The king commissioned him to "discover certain islands and lands where it is said that a great quantity of gold and other precious things are to be found", and Cartier set sail on April 20, 1534.
During this voyage he explored parts of Newfoundland and the Gulf of Saint Lawrence. He also encountered aboriginal people on the north side of Chaleur Bay and conducted some trade with them. He also captured two natives belong to the Saint Lawrence Iroquoian tribe and brought them to France in September 1534.
Cartier reported to the king all that he had discovered. The king was impressed with his findings and sent him on another expedition the following year. He set sail on his second voyage with three ships, 110 men, and his two Iroquoian captives to serve as guides.
The expedition navigated Saint Lawrence, travelled to as far as Quebec and established a base. Then Cartier sailed downriver to reach modern-day Montreal where he was welcomed by the Iroquois. From the natives he learned of some other rivers that led farther west, where gold, silver, copper and spices could be found.
Cartier and other voyagers planned to travel farther west in search of gold, silver and spice but before they could travel, winter set in. The winter was harsher than what they had expected and thus they had to stall their future plans for a while. Several of Cartier’s men succumbed to diseases during the winter and to make matters worse, the cordial relations between the explorers and the natives became strained.
When spring set in and the rivers began to melt, Cartier captured some of the Iroquois chiefs and sailed for France. Then he reported to the king what he had learned about the lands which abounded in riches farther in the interior of the lands they had explored.
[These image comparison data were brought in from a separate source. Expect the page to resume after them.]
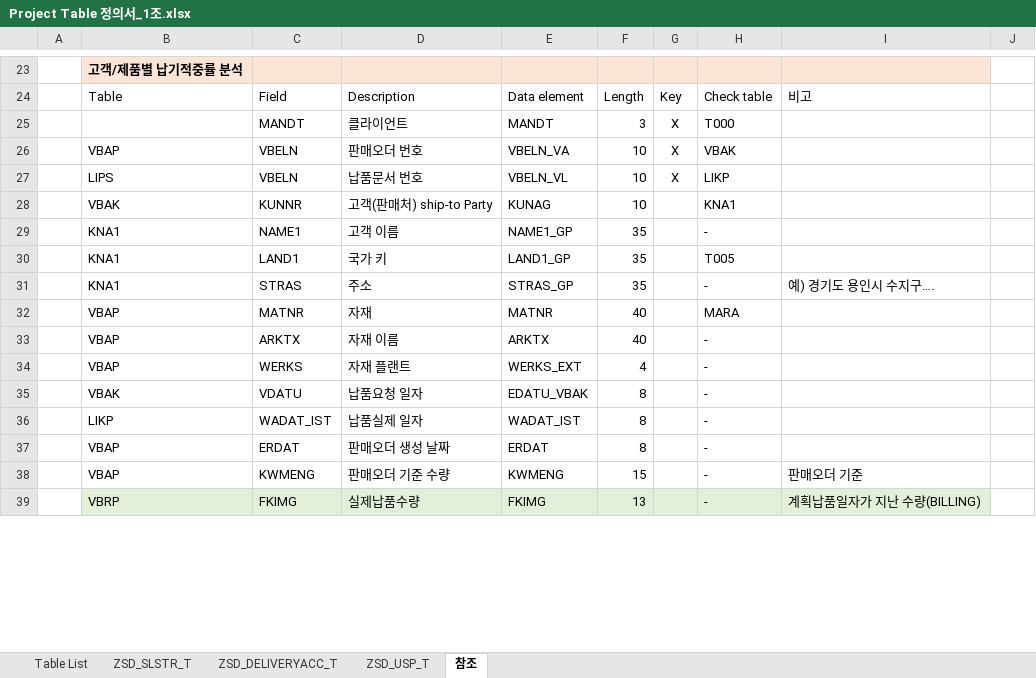
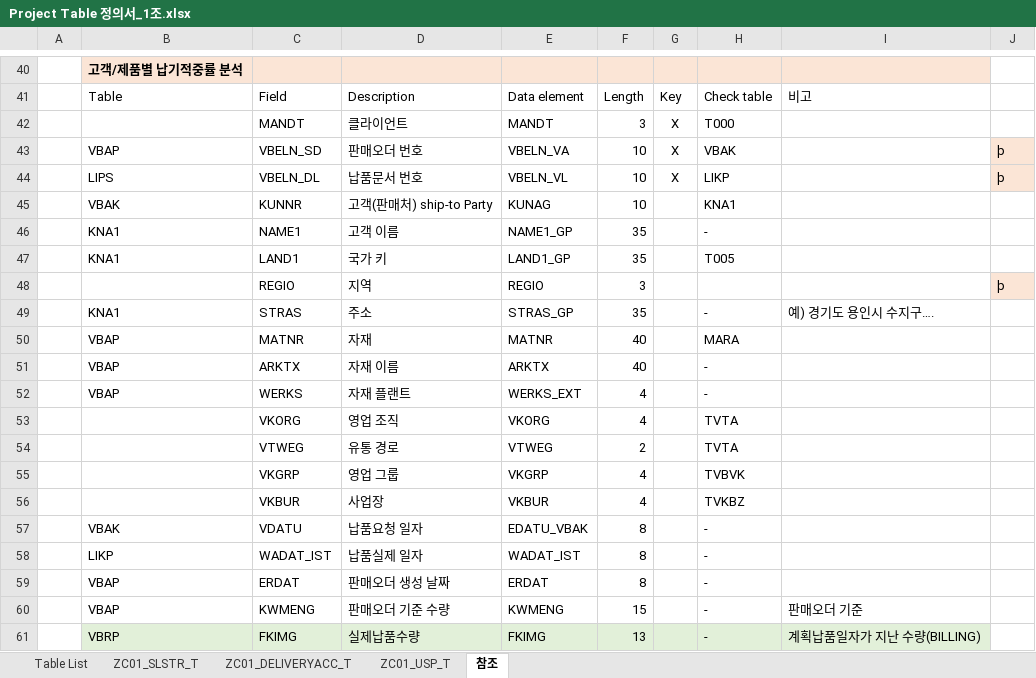
Before and after one commit to YEAJIN-KIM/SAP-PROJECT, an Excel workbook: Project Table 정의서_1조.xlsx, sheet 참조, drawn as a sheet; only a part is shown, gaps mark what is left out; values as stored, in another font and other column widths than the file's, no borders; charts and pictures not drawn; addresses are those after the commit; the diff covers the shown part only; the diff names each change by its address in the sheet, - before the commit and + after, or states it on an @@ line.

```diff
--- a/Project Table 정의서_1조.xlsx (sheet 참조)
+++ b/Project Table 정의서_1조.xlsx (sheet 참조)
-sheet tab: ZSD_SLSTR_T
+sheet tab: ZC01_SLSTR_T
-sheet tab: ZSD_DELIVERYACC_T
+sheet tab: ZC01_DELIVERYACC_T
-sheet tab: ZSD_USP_T
+sheet tab: ZC01_USP_T
-C43: VBELN
+C43: VBELN_SD
-J43:J44: (empty)
+J43:J44: þ
-J43:J44 fill: none
+J43:J44 fill: #FBE5D6
-C44: VBELN
+C44: VBELN_DL
+row 48:  |  | REGIO | 지역 | REGIO | 3 |  |  |  | þ
+row 53:  |  | VKORG | 영업 조직 | VKORG | 4 |  | TVTA
+row 54:  |  | VTWEG | 유통 경로 | VTWEG | 2 |  | TVTA
+row 55:  |  | VKGRP | 영업 그룹 | VKGRP | 4 |  | TVBVK
+row 56:  |  | VKBUR | 사업장 | VKBUR | 4 |  | TVKBZ
```
Also changed, not shown: 23 added rows, 4 removed rows, 6 moved rows, 18 edited cells and cell formats elsewhere in this sheet, sheet ZC01_SLSTR_T, sheet ZC01_DELIVERYACC_T, sheet ZC01_USP_T, sheet Table List, formulas that keep their value, charts or pictures, 4 other files.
War in France temporarily prevented the king from sending out any expeditions for a few years. With the political situation improving in France, the king ordered Jacques Cartier to return to Canada and start the colonization process. He departed on his third voyage with five ships in May 1541, with the aim of finding the "Kingdom of Saguenay" and its riches, and of establishing a permanent settlement along the Saint Lawrence River.
Cartier and his men reached Quebec and set up camp. There they found an abundance of what they thought were gold and diamonds. Cartier fervently collected what he believed to be treasures and abandoned the base and returned to France to sell the booty.
During this time, other colonists sent by the king were enroute to Canada and were supposed to join Cartier in establishing a settlement there. But Cartier did not wait for them and fled to France. Back in his homeland he got the biggest shock when he realized that the “diamonds” and “gold” he had so painstakingly collected were actually just worthless quartz crystals and iron pyrites, respectively.
Having lost favor with the king because of his irresponsible behavior, he was never sent on another commissioned voyage.
Jacques Cartier explored the Gulf of Saint Lawrence and the shores of the Saint Lawrence River, and named the region "The Country of Canadas". His extensive explorations of the area laid the basis for France’s later claims to the lands even though Cartier himself did not play any role in the colonization of Canada.
Personal Life & Legacy
Jacques Cartier married Mary Catherine des Granches in 1520. His wife hailed from a prominent family.
He died on September 1, 1557 during an epidemic. He was 65 years old.